> **DATA SUPPLIED**
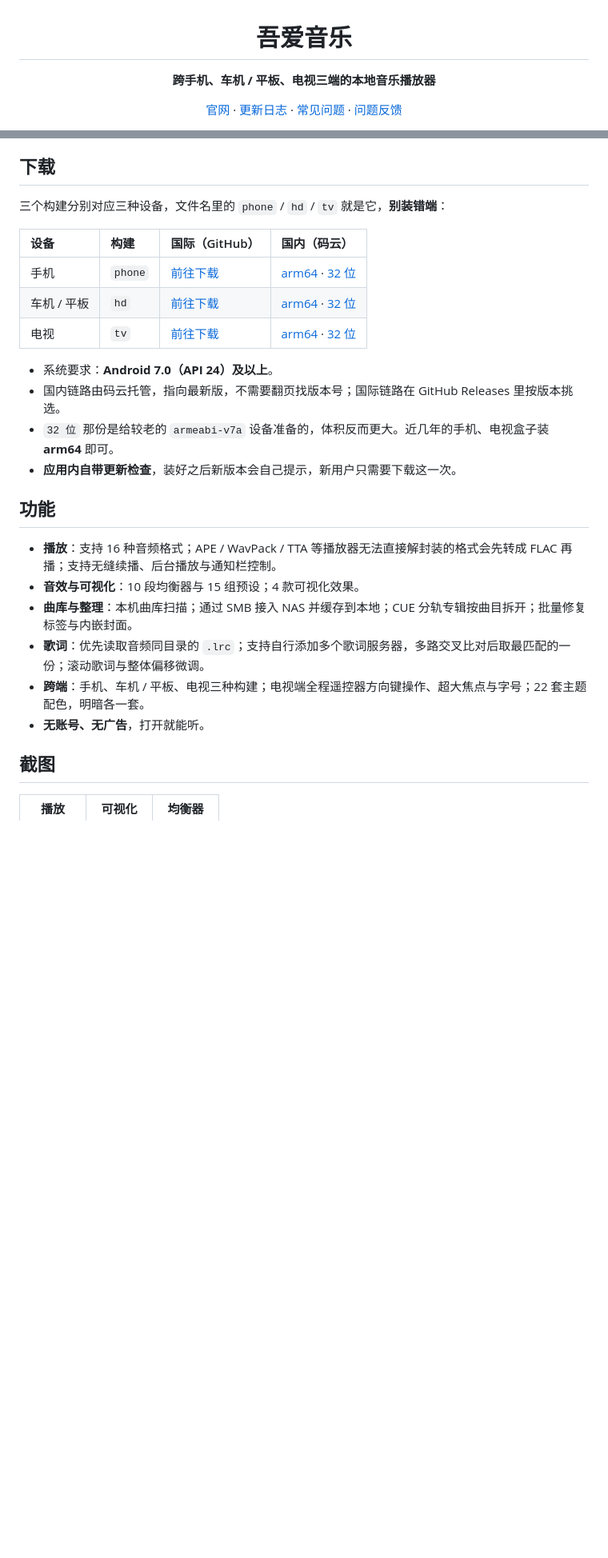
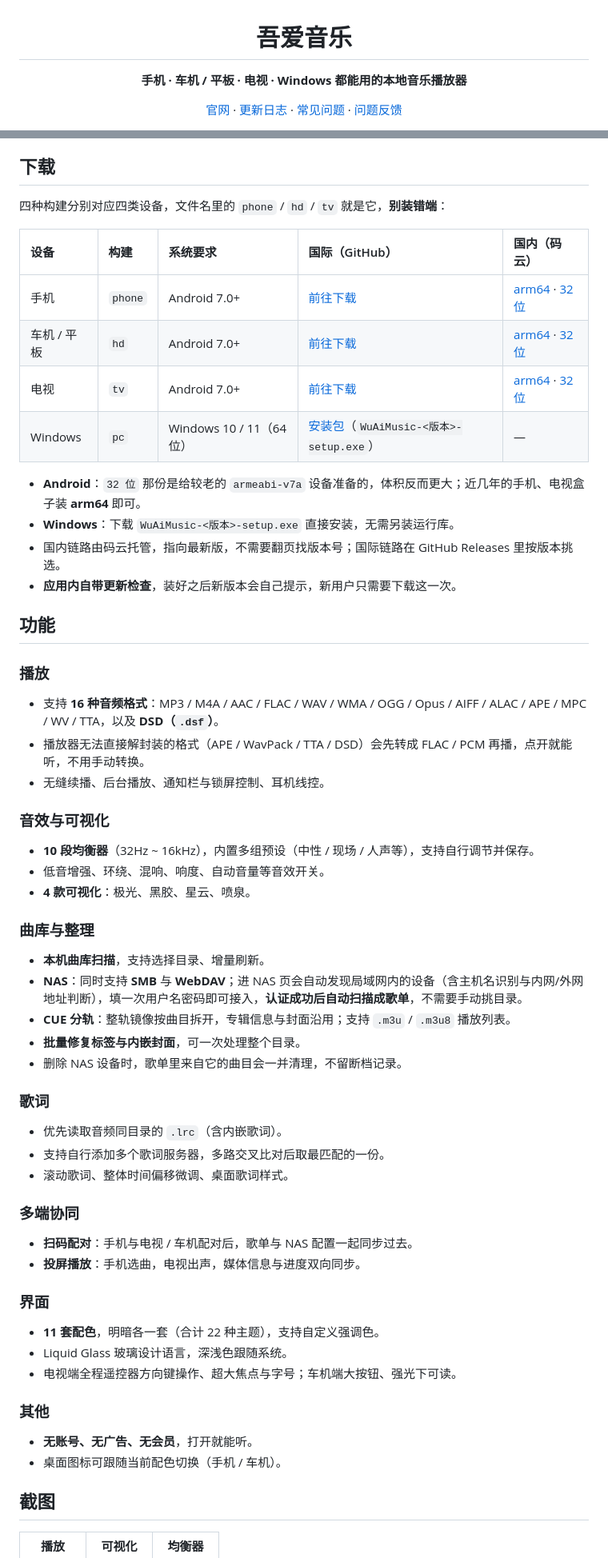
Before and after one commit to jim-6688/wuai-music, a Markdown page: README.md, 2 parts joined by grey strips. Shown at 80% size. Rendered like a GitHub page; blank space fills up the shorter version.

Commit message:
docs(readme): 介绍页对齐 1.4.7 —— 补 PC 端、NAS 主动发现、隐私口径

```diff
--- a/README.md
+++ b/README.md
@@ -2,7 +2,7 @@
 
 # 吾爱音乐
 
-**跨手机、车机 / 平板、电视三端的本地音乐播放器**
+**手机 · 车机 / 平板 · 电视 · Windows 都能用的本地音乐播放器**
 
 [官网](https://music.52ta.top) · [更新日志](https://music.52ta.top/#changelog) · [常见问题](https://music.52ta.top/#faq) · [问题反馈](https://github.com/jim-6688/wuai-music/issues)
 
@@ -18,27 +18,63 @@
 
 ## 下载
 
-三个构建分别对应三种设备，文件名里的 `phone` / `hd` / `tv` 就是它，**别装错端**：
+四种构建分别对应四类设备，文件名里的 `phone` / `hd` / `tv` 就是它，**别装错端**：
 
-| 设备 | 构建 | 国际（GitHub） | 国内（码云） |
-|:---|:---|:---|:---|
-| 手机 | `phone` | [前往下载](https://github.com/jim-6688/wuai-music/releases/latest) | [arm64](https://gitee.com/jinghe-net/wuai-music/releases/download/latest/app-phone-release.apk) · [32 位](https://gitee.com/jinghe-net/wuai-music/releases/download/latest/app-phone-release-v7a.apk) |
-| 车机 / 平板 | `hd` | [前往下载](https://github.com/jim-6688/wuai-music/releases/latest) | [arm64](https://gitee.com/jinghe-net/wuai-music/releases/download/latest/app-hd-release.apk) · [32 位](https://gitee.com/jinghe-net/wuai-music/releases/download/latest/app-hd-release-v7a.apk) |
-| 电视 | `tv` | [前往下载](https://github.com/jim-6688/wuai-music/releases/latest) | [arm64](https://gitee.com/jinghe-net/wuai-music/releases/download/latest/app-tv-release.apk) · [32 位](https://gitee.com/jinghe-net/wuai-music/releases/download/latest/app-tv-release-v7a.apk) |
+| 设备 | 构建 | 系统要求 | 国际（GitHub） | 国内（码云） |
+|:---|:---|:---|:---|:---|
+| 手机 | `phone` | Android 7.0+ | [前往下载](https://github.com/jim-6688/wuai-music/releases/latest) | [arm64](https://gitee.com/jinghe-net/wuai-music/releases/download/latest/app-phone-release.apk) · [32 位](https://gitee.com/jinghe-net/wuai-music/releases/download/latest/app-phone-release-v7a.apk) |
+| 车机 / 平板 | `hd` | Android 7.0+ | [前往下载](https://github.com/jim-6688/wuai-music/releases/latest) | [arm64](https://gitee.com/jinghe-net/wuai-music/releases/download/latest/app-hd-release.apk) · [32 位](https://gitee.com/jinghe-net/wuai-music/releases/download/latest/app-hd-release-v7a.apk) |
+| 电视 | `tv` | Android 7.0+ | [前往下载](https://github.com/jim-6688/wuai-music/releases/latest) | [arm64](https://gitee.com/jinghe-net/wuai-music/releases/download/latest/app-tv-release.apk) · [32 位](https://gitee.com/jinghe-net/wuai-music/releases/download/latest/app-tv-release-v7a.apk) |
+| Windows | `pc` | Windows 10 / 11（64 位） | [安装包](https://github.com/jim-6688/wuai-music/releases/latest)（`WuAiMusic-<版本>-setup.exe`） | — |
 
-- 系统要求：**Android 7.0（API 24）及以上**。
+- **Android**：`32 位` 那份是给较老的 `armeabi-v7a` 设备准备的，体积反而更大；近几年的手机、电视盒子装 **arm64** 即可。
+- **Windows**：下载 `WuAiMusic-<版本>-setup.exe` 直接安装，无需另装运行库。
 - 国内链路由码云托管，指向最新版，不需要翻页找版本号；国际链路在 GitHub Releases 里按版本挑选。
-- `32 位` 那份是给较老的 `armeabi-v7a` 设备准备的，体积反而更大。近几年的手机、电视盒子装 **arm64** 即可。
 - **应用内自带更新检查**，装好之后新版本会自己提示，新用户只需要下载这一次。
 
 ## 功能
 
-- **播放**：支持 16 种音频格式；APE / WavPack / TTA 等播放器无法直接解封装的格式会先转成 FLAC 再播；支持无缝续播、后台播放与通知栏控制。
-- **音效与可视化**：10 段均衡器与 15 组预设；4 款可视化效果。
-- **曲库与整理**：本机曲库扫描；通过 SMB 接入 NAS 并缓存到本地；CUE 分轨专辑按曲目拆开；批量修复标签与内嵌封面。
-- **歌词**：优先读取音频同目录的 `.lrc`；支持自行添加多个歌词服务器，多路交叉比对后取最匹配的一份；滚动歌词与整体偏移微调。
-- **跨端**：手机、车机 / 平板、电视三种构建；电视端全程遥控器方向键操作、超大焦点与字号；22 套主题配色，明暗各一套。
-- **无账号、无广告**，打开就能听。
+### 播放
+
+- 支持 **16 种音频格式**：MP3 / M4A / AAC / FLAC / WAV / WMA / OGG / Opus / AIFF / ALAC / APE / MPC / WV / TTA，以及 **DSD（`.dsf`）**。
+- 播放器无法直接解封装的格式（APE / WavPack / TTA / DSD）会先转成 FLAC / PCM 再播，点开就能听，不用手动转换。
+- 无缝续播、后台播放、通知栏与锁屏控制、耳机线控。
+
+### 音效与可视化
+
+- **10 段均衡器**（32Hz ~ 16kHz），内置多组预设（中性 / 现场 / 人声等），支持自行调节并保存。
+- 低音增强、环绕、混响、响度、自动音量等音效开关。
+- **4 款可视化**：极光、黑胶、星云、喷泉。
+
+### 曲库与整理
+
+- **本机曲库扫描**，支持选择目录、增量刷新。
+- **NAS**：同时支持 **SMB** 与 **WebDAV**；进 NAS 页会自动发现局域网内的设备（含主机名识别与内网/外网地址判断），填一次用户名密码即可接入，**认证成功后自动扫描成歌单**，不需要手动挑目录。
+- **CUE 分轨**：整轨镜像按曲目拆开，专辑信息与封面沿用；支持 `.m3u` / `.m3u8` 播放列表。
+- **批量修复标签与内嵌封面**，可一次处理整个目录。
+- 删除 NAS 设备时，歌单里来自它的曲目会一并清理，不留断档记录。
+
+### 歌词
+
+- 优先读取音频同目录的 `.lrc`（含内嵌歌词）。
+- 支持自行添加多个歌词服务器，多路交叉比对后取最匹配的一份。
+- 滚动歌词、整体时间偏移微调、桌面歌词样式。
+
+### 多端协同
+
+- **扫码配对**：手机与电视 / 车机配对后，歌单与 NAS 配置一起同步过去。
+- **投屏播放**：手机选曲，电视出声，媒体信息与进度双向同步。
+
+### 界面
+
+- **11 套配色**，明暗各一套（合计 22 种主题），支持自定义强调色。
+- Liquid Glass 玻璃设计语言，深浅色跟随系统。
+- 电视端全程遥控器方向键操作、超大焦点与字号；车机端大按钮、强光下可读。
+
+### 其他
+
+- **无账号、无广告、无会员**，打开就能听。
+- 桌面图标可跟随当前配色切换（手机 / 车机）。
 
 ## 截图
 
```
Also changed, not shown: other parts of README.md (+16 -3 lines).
* * *
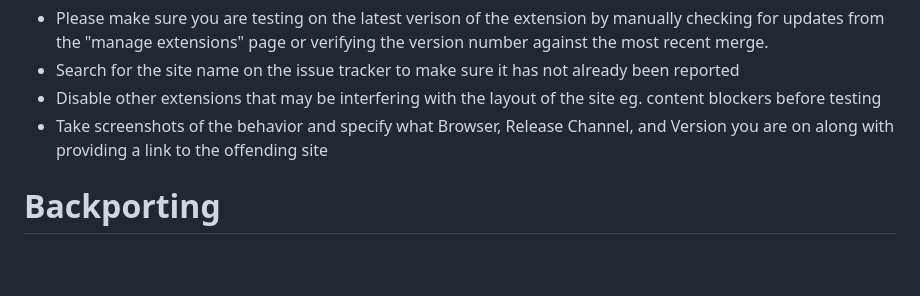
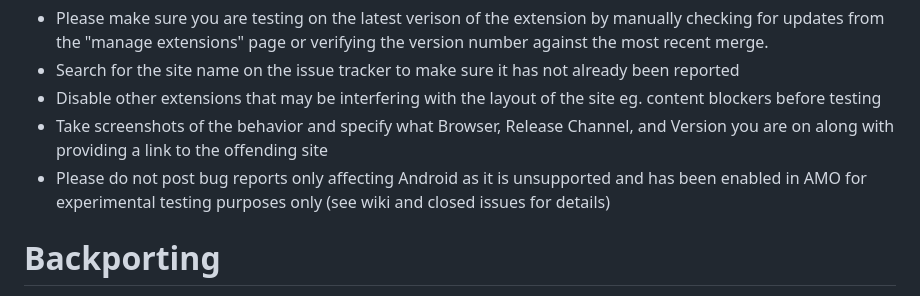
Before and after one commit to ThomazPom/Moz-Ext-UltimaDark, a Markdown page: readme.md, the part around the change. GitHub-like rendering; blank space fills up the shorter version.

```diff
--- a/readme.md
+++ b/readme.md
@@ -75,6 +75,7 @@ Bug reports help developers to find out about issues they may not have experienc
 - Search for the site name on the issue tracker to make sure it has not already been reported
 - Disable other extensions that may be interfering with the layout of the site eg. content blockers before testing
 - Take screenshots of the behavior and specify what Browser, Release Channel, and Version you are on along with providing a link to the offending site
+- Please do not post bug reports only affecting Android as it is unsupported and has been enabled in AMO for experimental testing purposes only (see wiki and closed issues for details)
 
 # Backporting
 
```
* * *
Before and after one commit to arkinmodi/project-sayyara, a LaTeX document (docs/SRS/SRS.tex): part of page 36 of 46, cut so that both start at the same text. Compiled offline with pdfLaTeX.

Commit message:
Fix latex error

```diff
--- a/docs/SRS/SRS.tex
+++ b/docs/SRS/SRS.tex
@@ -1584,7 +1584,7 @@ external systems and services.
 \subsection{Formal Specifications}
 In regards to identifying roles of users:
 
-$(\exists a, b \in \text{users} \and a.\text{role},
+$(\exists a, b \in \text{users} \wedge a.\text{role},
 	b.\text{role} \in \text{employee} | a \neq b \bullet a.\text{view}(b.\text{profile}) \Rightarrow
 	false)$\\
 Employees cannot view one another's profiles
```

> **WHAT THIS TASK INVOLVES**
Gather every line from the entries above where the word "with" appears, and copy them.

> **ANSWER BELOW**
 - Disable other extensions that may be interfering with the layout of the site eg. content blockers before testing
 - Take screenshots of the behavior and specify what Browser, Release Channel, and Version you are on along with providing a link to the offending site
Before and after one commit to arkinmodi/project-sayyara, a LaTeX document (docs/SRS/SRS.tex): part of page 36 of 46, cut so that both start at the same text. Compiled offline with pdfLaTeX.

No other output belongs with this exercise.